In reviewing state plan submissions, EPA's role is to approve state choices, provided that they meet the criteria of the Clean Air Act. In this context, in the absence of a prior existing requirement for the State to use voluntary consensus standards (VCS), EPA has no authority to disapprove a state plan submission for failure to use VCS. It would thus be inconsistent with applicable law for EPA, when it reviews a state plan submission, to use VCS in place of a state plan submission that otherwise satisfies the provisions of the Clean Air Act. Thus, the requirements of section 12(d) of the National Technology Transfer and Advancement Act of 1995 (15 U.S.C. 272 note) do not apply. This rule does not impose an information collection burden under the provisions of the Paperwork Reduction Act of 1995 (44 U.S.C. 3501 et seq.).
The Congressional Review Act, 5 U.S.C. 801 et seq., as added by the Small Business Regulatory Enforcement Fairness Act of 1996, generally provides that before a rule may take effect, the agency promulgating the rule must submit a rule report, which includes a copy of the rule, to each House of the Congress and to the Comptroller General of the United States. We will submit a report containing this rule and other required information to the United States Senate, the United States House of Representatives, and the Comptroller General of the United States prior to publication of the rule in the Federal Register. A major rule cannot take effect until 60 days after it is published in the Federal Register. This action is not a “major rule” as defined by 5 U.S.C. 804(2).
Under section 307(b)(1) of the Clean Air Act, petitions for judicial review of this action must be filed in the United Start Printed Page 52062States Court of Appeals for the appropriate circuit by December 11, 2001. Filing a petition for reconsideration by the Administrator of this final rule does not affect the finality of this rule for the purposes of judicial review nor does it extend the time within which a petition for judicial review may be filed, and shall not postpone the effectiveness of such rule or action. This action may not be challenged later in proceedings to enforce its requirements. (See section 307(b)(2).)Start List of Subjects
List of Subjects 40 CFR Part 62
- Environmental protection
- Air pollution control
- Hospital/medical/infectious waste incinerators
- Intergovernmental relations
- Reporting and recordkeeping requirements
Dated: September 27, 2001.
William W. Rice,
Acting Regional Administrator, Region 7.
Chapter I, title 40 of the Code of Federal Regulations is amended as follows:End Amendment Part Start Part
PART 62—[AMENDED]End Part Start Amendment Part
1. The authority citation for part 62 continues to read as follows:End Amendment Part
Subpart AA—MissouriStart Amendment Part
2. Section 62.6358 is amended by adding paragraph (d) to read as follows:End Amendment Part
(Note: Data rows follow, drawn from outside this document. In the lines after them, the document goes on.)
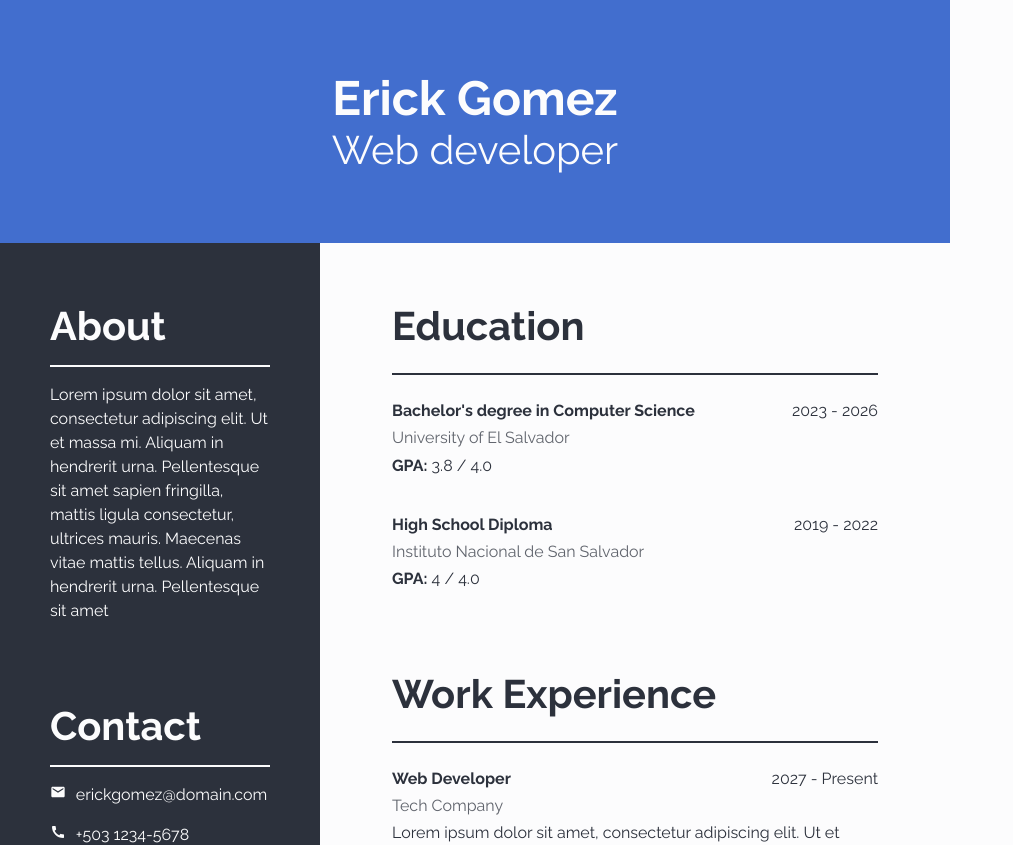
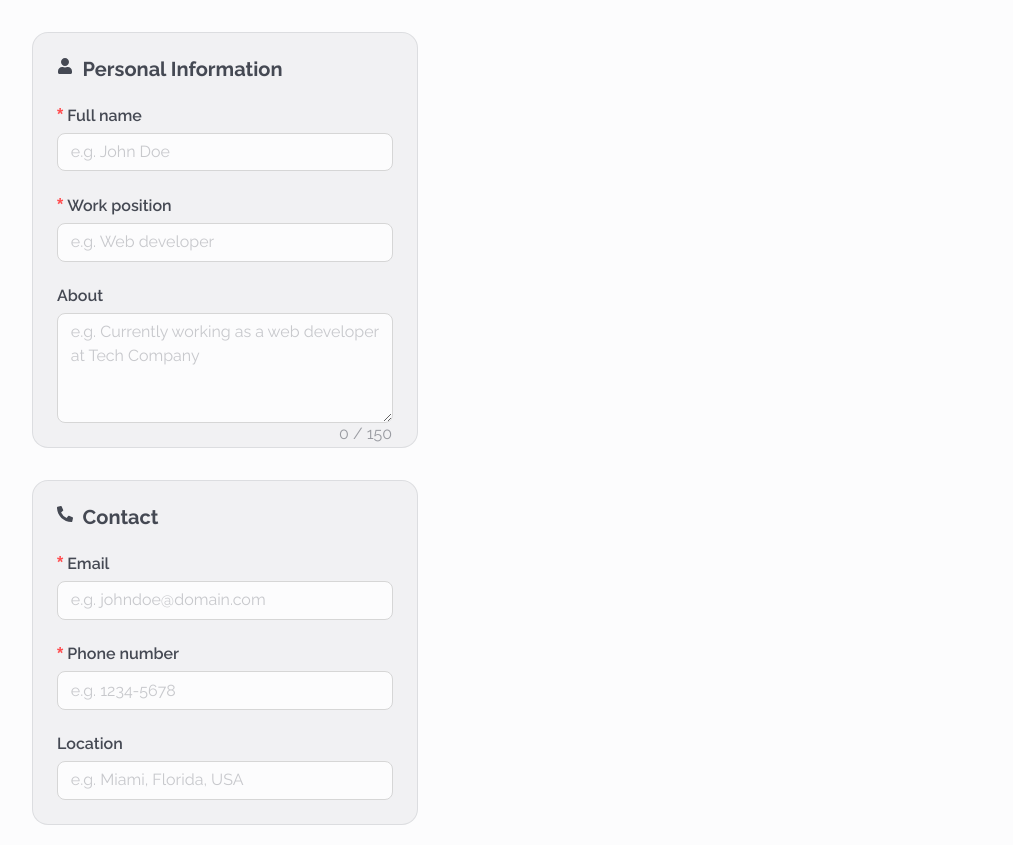
Before and after one commit to ErickBGomez/cv-application, a React (Vite) app: page / in a window 1280 px wide. Shown: the top 845 px of the page, without its empty margins (0-1013 px from the left). Built offline with nearby package versions, Linux system fonts and the light colour scheme.

Commit message:
Add about and GPA inputs

```diff
--- a/src/App.jsx
+++ b/src/App.jsx
@@ -1,3 +1,4 @@
+import ResumeForm from "./components/form/ResumeForm/ResumeForm";
 import Resume from "./components/resume/Resume/Resume";
 
 /*
@@ -58,7 +59,8 @@ const data = {
 };
 
 const App = () => {
-  return <Resume data={data} />;
+  // return <Resume data={data} />;
+  return <ResumeForm />;
 };
 
 export default App;
--- a/src/assets/scss/antd-reset.scss
+++ b/src/assets/scss/antd-reset.scss
@@ -36,3 +36,8 @@
 .ant-input {
   padding: 0.4rem 0.8rem;
 }
+
+.ant-input-number {
+  width: 100%;
+  padding: 0.1rem 0.6rem;
+}
--- a/src/components/form/ResumeForm/ResumeForm.jsx
+++ b/src/components/form/ResumeForm/ResumeForm.jsx
@@ -43,6 +43,15 @@ const ResumeForm = () => {
           rules={validator.workPositionRules}
         >
           <Input placeholder="e.g. Web developer" />
+        </Form.Item>
+
+        <Form.Item label="About" name="about" rules={validator.aboutRules}>
+          <Input.TextArea
+            rows={4}
+            showCount
+            maxLength={150}
+            placeholder="e.g. Currently working as a web developer at Tech Company"
+          />
         </Form.Item>
       </FormSection>
 
--- a/src/components/modals/CardModal/CardModal.jsx
+++ b/src/components/modals/CardModal/CardModal.jsx
@@ -1,4 +1,4 @@
-import { Modal, Form, Input, Rate } from "antd";
+import { Modal, Form, Input, Rate, InputNumber } from "antd";
 import "./CardModal.scss";
 import * as commonValidator from "../../../helpers/form-validators/common-validators";
 import * as educationValidator from "../../../helpers/form-validators/education-modal-validators";
@@ -80,16 +80,20 @@ const CardModal = ({
                 name="startYear"
                 rules={commonValidator.startYearRules}
               >
-                <Input placeholder="e.g. 2019" />
+                <InputNumber placeholder="e.g. 2019" />
               </Form.Item>
               <Form.Item
                 label="End year"
                 name="endYear"
                 rules={commonValidator.endYearRules}
               >
-                <Input placeholder="e.g. 2024" />
+                <InputNumber placeholder="e.g. 2024" />
               </Form.Item>
             </div>
+
+            <Form.Item label="GPA (min: 0, max: 4.0)" name="gpa">
+              <InputNumber min={0} max={4} placeholder="e.g. 3.8" />
+            </Form.Item>
           </>
         );
 
--- a/src/helpers/form-validators/resume-form-validators.js
+++ b/src/helpers/form-validators/resume-form-validators.js
@@ -6,6 +6,11 @@ export const fullnameRules = [
 export const workPositionRules = [
   { required: true, message: "Work position is required" },
   { min: 3, message: "Work position must be at least 3 characters" },
+];
+
+export const aboutRules = [
+  { min: 10, message: "About must be at least 10 characters" },
+  { max: 150, message: "About must be at most 150 characters" },
 ];
 
 export const emailRules = [
```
(d) Amended plan for the control of air emissions from Hospital/Medical/Infectious Waste Incinerators submitted by the Missouri Department of Natural Resources on July 13, 2001. The effective date of the amended plan is December 11, 2001.
[FR Doc. 01-25583 Filed 10-11-01; 8:45 am]
BILLING CODE 6560-50-P